_Content revision data_.
= = = =

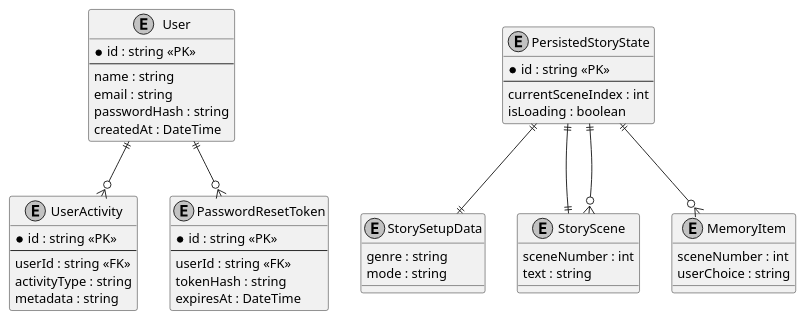
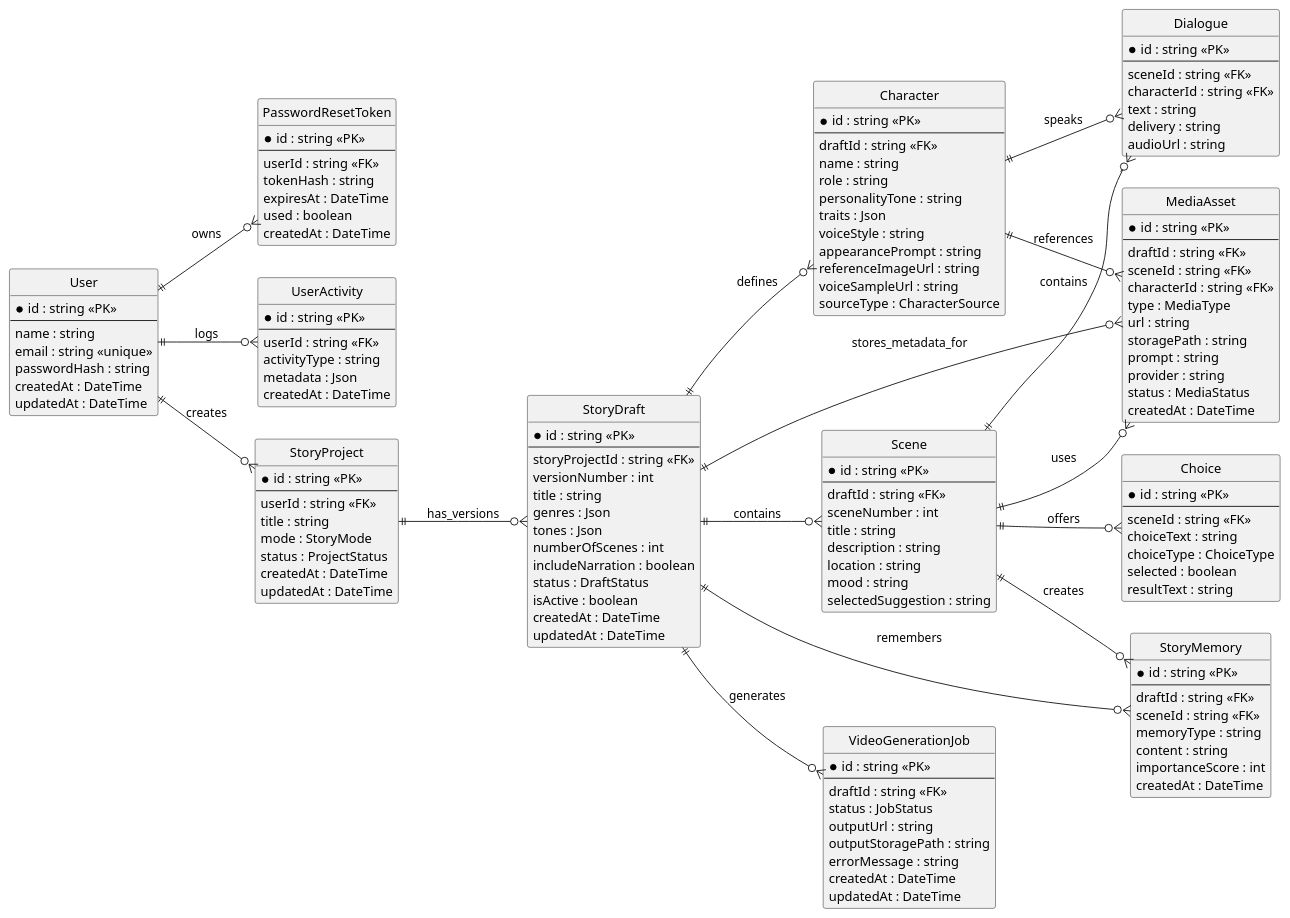
Before and after one commit to alishakeel007-afk/Omni-Narrative-Engine: diagram 15 of 16 in plantuml_diagrams.md, drawn with PlantUML. The commit also changed other lines of this file and 29 other files, not shown here.

Commit message:
Migrate to Supabase Postgres and update project architecture and color pallete to light blue, dark background and white text

````diff
--- a/plantuml_diagrams.md
+++ b/plantuml_diagrams.md
@@ -647,13 +647,26 @@
 ```plantuml
 @startuml
 skinparam monochrome true
+hide circle
+left to right direction
 
 entity User {
   * id : string <<PK>>
   --
   name : string
-  email : string
+  email : string <<unique>>
   passwordHash : string
+  createdAt : DateTime
+  updatedAt : DateTime
+}
+
+entity PasswordResetToken {
+  * id : string <<PK>>
+  --
+  userId : string <<FK>>
+  tokenHash : string
+  expiresAt : DateTime
+  used : boolean
   createdAt : DateTime
 }
 
@@ -662,44 +675,136 @@
   --
   userId : string <<FK>>
   activityType : string
-  metadata : string
+  metadata : Json
+  createdAt : DateTime
 }
 
-entity PasswordResetToken {
+entity StoryProject {
   * id : string <<PK>>
   --
   userId : string <<FK>>
-  tokenHash : string
-  expiresAt : DateTime
+  title : string
+  mode : StoryMode
+  status : ProjectStatus
+  createdAt : DateTime
+  updatedAt : DateTime
 }
 
-entity PersistedStoryState {
+entity StoryDraft {
   * id : string <<PK>>
   --
-  currentSceneIndex : int
-  isLoading : boolean
+  storyProjectId : string <<FK>>
+  versionNumber : int
+  title : string
+  genres : Json
+  tones : Json
+  numberOfScenes : int
+  includeNarration : boolean
+  status : DraftStatus
+  isActive : boolean
+  createdAt : DateTime
+  updatedAt : DateTime
 }
 
-entity StorySetupData {
-  genre : string
-  mode : string
+entity Character {
+  * id : string <<PK>>
+  --
+  draftId : string <<FK>>
+  name : string
+  role : string
+  personalityTone : string
+  traits : Json
+  voiceStyle : string
+  appearancePrompt : string
+  referenceImageUrl : string
+  voiceSampleUrl : string
+  sourceType : CharacterSource
 }
 
-entity StoryScene {
+entity Scene {
+  * id : string <<PK>>
+  --
+  draftId : string <<FK>>
   sceneNumber : int
-  text : string
+  title : string
+  description : string
+  location : string
+  mood : string
+  selectedSuggestion : string
 }
 
-entity MemoryItem {
-  sceneNumber : int
-  userChoice : string
+entity Dialogue {
+  * id : string <<PK>>
+  --
+  sceneId : string <<FK>>
+  characterId : string <<FK>>
+  text : string
+  delivery : string
+  audioUrl : string
 }
 
-User ||--o{ UserActivity
-User ||--o{ PasswordResetToken
-PersistedStoryState ||--|| StorySetupData
-PersistedStoryState ||--|| StoryScene
-PersistedStoryState ||--o{ StoryScene
-PersistedStoryState ||--o{ MemoryItem
+entity Choice {
+  * id : string <<PK>>
+  --
+  sceneId : string <<FK>>
+  choiceText : string
+  choiceType : ChoiceType
+  selected : boolean
+  resultText : string
+}
+
+entity StoryMemory {
+  * id : string <<PK>>
+  --
+  draftId : string <<FK>>
+  sceneId : string <<FK>>
+  memoryType : string
+  content : string
+  importanceScore : int
+  createdAt : DateTime
+}
+
+entity MediaAsset {
+  * id : string <<PK>>
+  --
+  draftId : string <<FK>>
+  sceneId : string <<FK>>
+  characterId : string <<FK>>
+  type : MediaType
+  url : string
+  storagePath : string
+  prompt : string
+  provider : string
+  status : MediaStatus
+  createdAt : DateTime
+}
+
+entity VideoGenerationJob {
+  * id : string <<PK>>
+  --
+  draftId : string <<FK>>
+  status : JobStatus
+  outputUrl : string
+  outputStoragePath : string
+  errorMessage : string
+  createdAt : DateTime
+  updatedAt : DateTime
+}
+
+User ||--o{ PasswordResetToken : owns
+User ||--o{ UserActivity : logs
+User ||--o{ StoryProject : creates
+StoryProject ||--o{ StoryDraft : has_versions
+StoryDraft ||--o{ Character : defines
+StoryDraft ||--o{ Scene : contains
+StoryDraft ||--o{ StoryMemory : remembers
+StoryDraft ||--o{ MediaAsset : stores_metadata_for
+StoryDraft ||--o{ VideoGenerationJob : generates
+Scene ||--o{ Dialogue : contains
+Scene ||--o{ Choice : offers
+Scene ||--o{ StoryMemory : creates
+Scene ||--o{ MediaAsset : uses
+Character ||--o{ Dialogue : speaks
+Character ||--o{ MediaAsset : references
 @enduml
 ```
````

= = = =

_EXERCISE GOAL_. Your reply should hold every line above exactly as written and none of the pictures.

_RESULT OF THIS TASK_.
Before and after one commit to alishakeel007-afk/Omni-Narrative-Engine: diagram 15 of 16 in plantuml_diagrams.md, drawn with PlantUML. The commit also changed other lines of this file and 29 other files, not shown here.

Commit message:
Migrate to Supabase Postgres and update project architecture and color pallete to light blue, dark background and white text

````diff
--- a/plantuml_diagrams.md
+++ b/plantuml_diagrams.md
@@ -647,13 +647,26 @@
 ```plantuml
 @startuml
 skinparam monochrome true
+hide circle
+left to right direction
 
 entity User {
   * id : string <<PK>>
   --
   name : string
-  email : string
+  email : string <<unique>>
   passwordHash : string
+  createdAt : DateTime
+  updatedAt : DateTime
+}
+
+entity PasswordResetToken {
+  * id : string <<PK>>
+  --
+  userId : string <<FK>>
+  tokenHash : string
+  expiresAt : DateTime
+  used : boolean
   createdAt : DateTime
 }
 
@@ -662,44 +675,136 @@
   --
   userId : string <<FK>>
   activityType : string
-  metadata : string
+  metadata : Json
+  createdAt : DateTime
 }
 
-entity PasswordResetToken {
+entity StoryProject {
   * id : string <<PK>>
   --
   userId : string <<FK>>
-  tokenHash : string
-  expiresAt : DateTime
+  title : string
+  mode : StoryMode
+  status : ProjectStatus
+  createdAt : DateTime
+  updatedAt : DateTime
 }
 
-entity PersistedStoryState {
+entity StoryDraft {
   * id : string <<PK>>
   --
-  currentSceneIndex : int
-  isLoading : boolean
+  storyProjectId : string <<FK>>
+  versionNumber : int
+  title : string
+  genres : Json
+  tones : Json
+  numberOfScenes : int
+  includeNarration : boolean
+  status : DraftStatus
+  isActive : boolean
+  createdAt : DateTime
+  updatedAt : DateTime
 }
 
-entity StorySetupData {
-  genre : string
-  mode : string
+entity Character {
+  * id : string <<PK>>
+  --
+  draftId : string <<FK>>
+  name : string
+  role : string
+  personalityTone : string
+  traits : Json
+  voiceStyle : string
+  appearancePrompt : string
+  referenceImageUrl : string
+  voiceSampleUrl : string
+  sourceType : CharacterSource
 }
 
-entity StoryScene {
+entity Scene {
+  * id : string <<PK>>
+  --
+  draftId : string <<FK>>
   sceneNumber : int
-  text : string
+  title : string
+  description : string
+  location : string
+  mood : string
+  selectedSuggestion : string
 }
 
-entity MemoryItem {
-  sceneNumber : int
-  userChoice : string
+entity Dialogue {
+  * id : string <<PK>>
+  --
+  sceneId : string <<FK>>
+  characterId : string <<FK>>
+  text : string
+  delivery : string
+  audioUrl : string
 }
 
-User ||--o{ UserActivity
-User ||--o{ PasswordResetToken
-PersistedStoryState ||--|| StorySetupData
-PersistedStoryState ||--|| StoryScene
-PersistedStoryState ||--o{ StoryScene
-PersistedStoryState ||--o{ MemoryItem
+entity Choice {
+  * id : string <<PK>>
+  --
+  sceneId : string <<FK>>
+  choiceText : string
+  choiceType : ChoiceType
+  selected : boolean
+  resultText : string
+}
+
+entity StoryMemory {
+  * id : string <<PK>>
+  --
+  draftId : string <<FK>>
+  sceneId : string <<FK>>
+  memoryType : string
+  content : string
+  importanceScore : int
+  createdAt : DateTime
+}
+
+entity MediaAsset {
+  * id : string <<PK>>
+  --
+  draftId : string <<FK>>
+  sceneId : string <<FK>>
+  characterId : string <<FK>>
+  type : MediaType
+  url : string
+  storagePath : string
+  prompt : string
+  provider : string
+  status : MediaStatus
+  createdAt : DateTime
+}
+
+entity VideoGenerationJob {
+  * id : string <<PK>>
+  --
+  draftId : string <<FK>>
+  status : JobStatus
+  outputUrl : string
+  outputStoragePath : string
+  errorMessage : string
+  createdAt : DateTime
+  updatedAt : DateTime
+}
+
+User ||--o{ PasswordResetToken : owns
+User ||--o{ UserActivity : logs
+User ||--o{ StoryProject : creates
+StoryProject ||--o{ StoryDraft : has_versions
+StoryDraft ||--o{ Character : defines
+StoryDraft ||--o{ Scene : contains
+StoryDraft ||--o{ StoryMemory : remembers
+StoryDraft ||--o{ MediaAsset : stores_metadata_for
+StoryDraft ||--o{ VideoGenerationJob : generates
+Scene ||--o{ Dialogue : contains
+Scene ||--o{ Choice : offers
+Scene ||--o{ StoryMemory : creates
+Scene ||--o{ MediaAsset : uses
+Character ||--o{ Dialogue : speaks
+Character ||--o{ MediaAsset : references
 @enduml
 ```
````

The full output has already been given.